Luther described this life as a “vale of tears,” a valley of sorrow, what Psalm 23 calls “the valley of the shadow of Death”. There are certainly days where that rings true. Joy in this life feels fleeting. Peace seems temporary. Laughter seems to fade. We weep over our sin, our sinful condition, what sin has done to this world we live in. We weep over the hurt and harm that has been done to us and that we have done to one another. We weep over broken friendships, broken families, and broken lives. We weep over the state of the church, over the theologies of glory that have removed the cross from Christian lives, congregations, and doctrine. We weep over the loss of loved ones as we say farewell to them. There seems to be no end of sorrows in this life. Where, then, do we find joy?

 

In a word, Jesus. True joy is found in Jesus who takes all our sorrow, suffering, and sin upon himself and dies and rises for you. Joy in Jesus’ death and resurrection. Joy even in the midst of suffering.

 

Whatever it is that hurts. Whatever that is that makes you cry. Whatever it is that is too overwhelming to deal with. These are the very things Jesus went to the cross for. These are the very things Jesus died for. Jesus didn’t give these words to make us forget our sorrows. Jesus gave us these words so that we would know that it is okay to feel our sorrows. It’s okay to shed our tears. It’s okay to mourn our dead. It’s okay to cry out in our pain. Because those are the places where Jesus goes. Those are the things Jesus bears. Those are the times Jesus promises not to leave us alone.

 

For the same Lord Jesus who carried our sorrows on the cross, still dwells with us in our sorrows and our crosses. And this, he promises, will be turned to joy in him, in his cross, in his resurrection.

 

And in Jesus, your sorrow will turn into joy.

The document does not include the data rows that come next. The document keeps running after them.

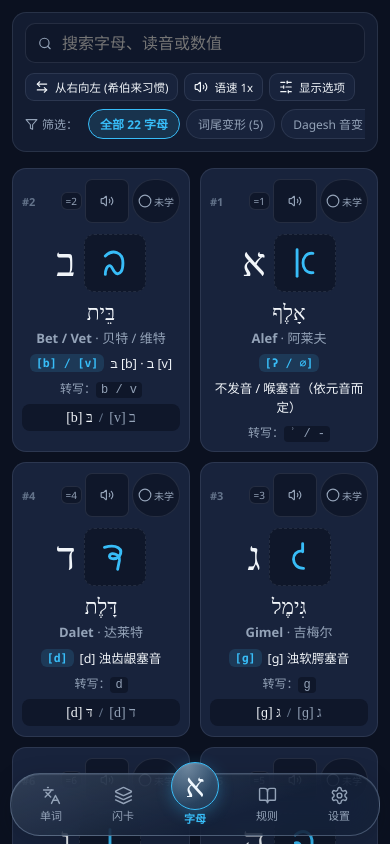
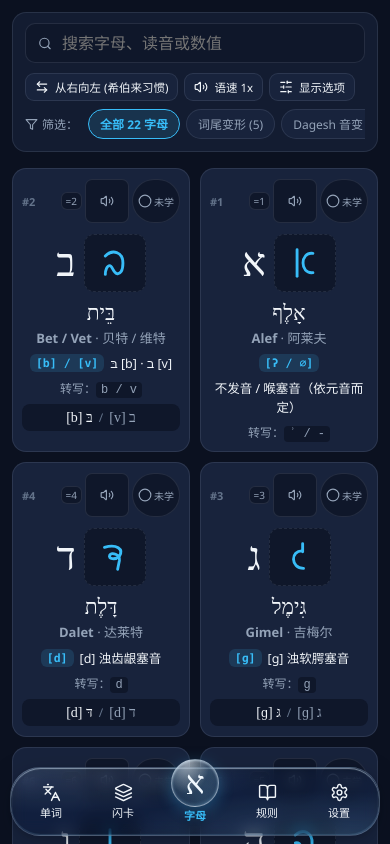
Before and after one commit to xxm-666/Alef, a React (Vite) app: page / in a window 390 px wide. Built offline with nearby package versions, Linux system fonts and the light colour scheme; a web font is replaced by a local one.

Commit message:
Refine mobile glass dock transparency and height

```diff
--- a/src/index.css
+++ b/src/index.css
@@ -3730,11 +3730,14 @@ button {
   }
 
   .titlebar-nav {
-    --dock-glass: rgba(22, 33, 55, 0.76);
-    --dock-rim: rgba(201, 226, 255, 0.27);
-    --dock-glint: rgba(214, 237, 255, 0.14);
-    --dock-center-top: #416484;
-    --dock-center-bottom: #203752;
+    --dock-glass: rgba(17, 28, 48, 0.35);
+    --dock-rim: rgba(205, 229, 255, 0.24);
+    --dock-glint: rgba(220, 240, 255, 0.52);
+    --dock-reflection: rgba(148, 216, 255, 0.16);
+    --dock-lens: rgba(214, 236, 255, 0.12);
+    --dock-center-base: #203752;
+    --dock-center-top: rgba(124, 184, 219, 0.26);
+    --dock-center-bottom: rgba(30, 56, 83, 0.36);
     --dock-center-ink: #f1f9ff;
     --dock-center-glow: rgba(56, 189, 248, 0.30);
     position: fixed;
@@ -3748,28 +3751,48 @@ button {
     display: grid;
     grid-template-columns: repeat(5, minmax(0, 1fr));
     gap: 2px;
-    padding: 5px;
+    padding: 8px 5px;
     border: 1px solid var(--dock-rim);
     border-radius: 30px;
     background: var(--bg-surface);
-    box-shadow: inset 0 1px 1px var(--dock-glint), 0 8px 26px rgba(9, 15, 27, 0.24);
+    box-shadow: 0 10px 30px rgba(9, 15, 27, 0.25), 0 2px 6px rgba(9, 15, 27, 0.18);
   }
 
   [data-theme='parchment'] .titlebar-nav {
-    --dock-glass: rgba(255, 251, 242, 0.78);
+    --dock-glass: rgba(255, 251, 242, 0.37);
     --dock-rim: rgba(129, 150, 180, 0.34);
-    --dock-glint: rgba(255, 255, 255, 0.77);
-    --dock-center-top: #edf8ff;
-    --dock-center-bottom: #bed7f4;
+    --dock-glint: rgba(255, 255, 255, 0.95);
+    --dock-reflection: rgba(116, 171, 237, 0.19);
+    --dock-lens: rgba(255, 255, 255, 0.31);
+    --dock-center-base: #e1eefb;
+    --dock-center-top: rgba(255, 255, 255, 0.44);
+    --dock-center-bottom: rgba(147, 191, 238, 0.30);
     --dock-center-ink: #203f71;
     --dock-center-glow: rgba(29, 78, 216, 0.20);
   }
 
+  .titlebar-nav::before {
+    content: '';
+    position: absolute;
+    inset: 0;
+    border-radius: inherit;
+    box-shadow: inset 0 1px 1px var(--dock-glint), inset 0 -1px 1px var(--dock-reflection);
+    pointer-events: none;
+  }
+
   @supports ((-webkit-backdrop-filter: blur(1px)) or (backdrop-filter: blur(1px))) {
     .titlebar-nav {
-      background: linear-gradient(160deg, var(--dock-glint), transparent 64%), var(--dock-glass);
-      -webkit-backdrop-filter: blur(20px) saturate(155%);
-      backdrop-filter: blur(20px) saturate(155%);
+      background: radial-gradient(ellipse at 12% 0%, var(--dock-lens), transparent 48%),
+        radial-gradient(ellipse at 87% 105%, var(--dock-reflection), transparent 48%),
+        var(--dock-glass);
+      -webkit-backdrop-filter: blur(8px) saturate(145%);
+      backdrop-filter: blur(8px) saturate(145%);
+    }
+
+    .nav-center-glyph {
+      --dock-center-base: transparent;
+      -webkit-backdrop-filter: blur(5px) saturate(135%);
+      backdrop-filter: blur(5px) saturate(135%);
     }
   }
 
@@ -3791,7 +3814,7 @@ button {
     gap: 5px;
     padding: 5px 2px;
     border-radius: 22px;
-    color: var(--text-secondary);
+    color: var(--text-primary);
   }
 
   .titlebar-nav .nav-pill > svg {
@@ -3802,7 +3825,8 @@ button {
 
   .titlebar-nav .nav-pill.active {
     color: var(--accent);
-    background: var(--accent-soft);
+    background: linear-gradient(150deg, var(--dock-lens), var(--accent-soft));
+    box-shadow: inset 0 1px 1px var(--dock-glint), inset 0 -1px 1px var(--dock-reflection);
   }
 
   .titlebar-nav .nav-pill-center {
@@ -3816,6 +3840,7 @@ button {
 
   .titlebar-nav .nav-pill-center.active {
     background: transparent;
+    box-shadow: none;
   }
 
   .nav-center-glyph {
@@ -3825,21 +3850,39 @@ button {
     height: 48px;
     border: 1px solid var(--dock-rim);
     border-radius: 50%;
-    background: radial-gradient(ellipse at 35% 8%, rgba(255, 255, 255, 0.25), transparent 63%),
-      linear-gradient(155deg, var(--dock-center-top), var(--dock-center-bottom));
-    box-shadow: inset 0 1px 2px var(--dock-glint), 0 4px 12px var(--dock-center-glow);
+    background: radial-gradient(ellipse at 33% 0%, rgba(255, 255, 255, 0.52), transparent 52%),
+      radial-gradient(ellipse at 73% 100%, var(--dock-reflection), transparent 62%),
+      linear-gradient(155deg, var(--dock-center-top), var(--dock-center-bottom)),
+      var(--dock-center-base);
+    box-shadow: inset 0 1px 1px var(--dock-glint), inset 0 -2px 3px var(--dock-reflection),
+      0 4px 12px var(--dock-center-glow);
     color: var(--dock-center-ink);
     font: 32px/1 var(--font-hebrew);
   }
 
   .nav-pill-center.active .nav-center-glyph {
-    border-color: var(--accent);
-    box-shadow: inset 0 1px 2px var(--dock-glint), 0 4px 15px var(--dock-center-glow);
+    border-color: var(--dock-glint);
+    box-shadow: inset 0 1px 2px var(--dock-glint), inset 0 -2px 3px var(--dock-reflection),
+      0 4px 15px var(--dock-center-glow);
   }
 
   .titlebar-nav .nav-pill:focus-visible {
     outline: 2px solid var(--accent);
     outline-offset: 2px;
+  }
+
+  @media (prefers-reduced-transparency: reduce) {
+    .titlebar-nav {
+      background: var(--bg-surface);
+      -webkit-backdrop-filter: none;
+      backdrop-filter: none;
+    }
+
+    .nav-center-glyph {
+      --dock-center-base: var(--bg-surface);
+      -webkit-backdrop-filter: none;
+      backdrop-filter: none;
+    }
   }
 
   @media (prefers-reduced-motion: reduce) {
@@ -3871,7 +3914,7 @@ button {
   }
 
   .main-scroll-area {
-    padding: calc(12px + env(safe-area-inset-top)) 12px calc(96px + env(safe-area-inset-bottom));
+    padding: calc(12px + env(safe-area-inset-top)) 12px calc(104px + env(safe-area-inset-bottom));
   }
 
   .search-box {
@@ -4035,7 +4078,7 @@ button {
   }
 
   .flip-card-wrapper {
-    height: clamp(178px, calc(100svh - 317px), 360px);
+    height: clamp(170px, calc(100svh - 325px), 360px);
   }
 
   .flip-back .back-details-grid {
```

In the Name of the Father and of the + Son and of the Holy Spirit. Amen.

Beautiful Savior

is a traditional Lutheran Church, faithful to God's Word and His Sacraments. We equip God's people to serve, love, and encourage one another as we grow in our personal relationship with Christ. We reach out to the community as beacons of light, sharing the love of God in Christ Jesus, our Savior.

Church Office Hours

Monday - Thursday 8:30am-3:30pm

Friday 8:30am-11:30am

The office is closed on Fridays during the summer months of June, July, and August.

Preschool Office Hours

August - May
Monday, Wednesday, and Friday
8:30am-12:30pm

By appointment only June and July

Contact

Address
2306 Milton Way
Milton, WA 98354
Phone
(253) 922-6977
Fax
(253) 922-6977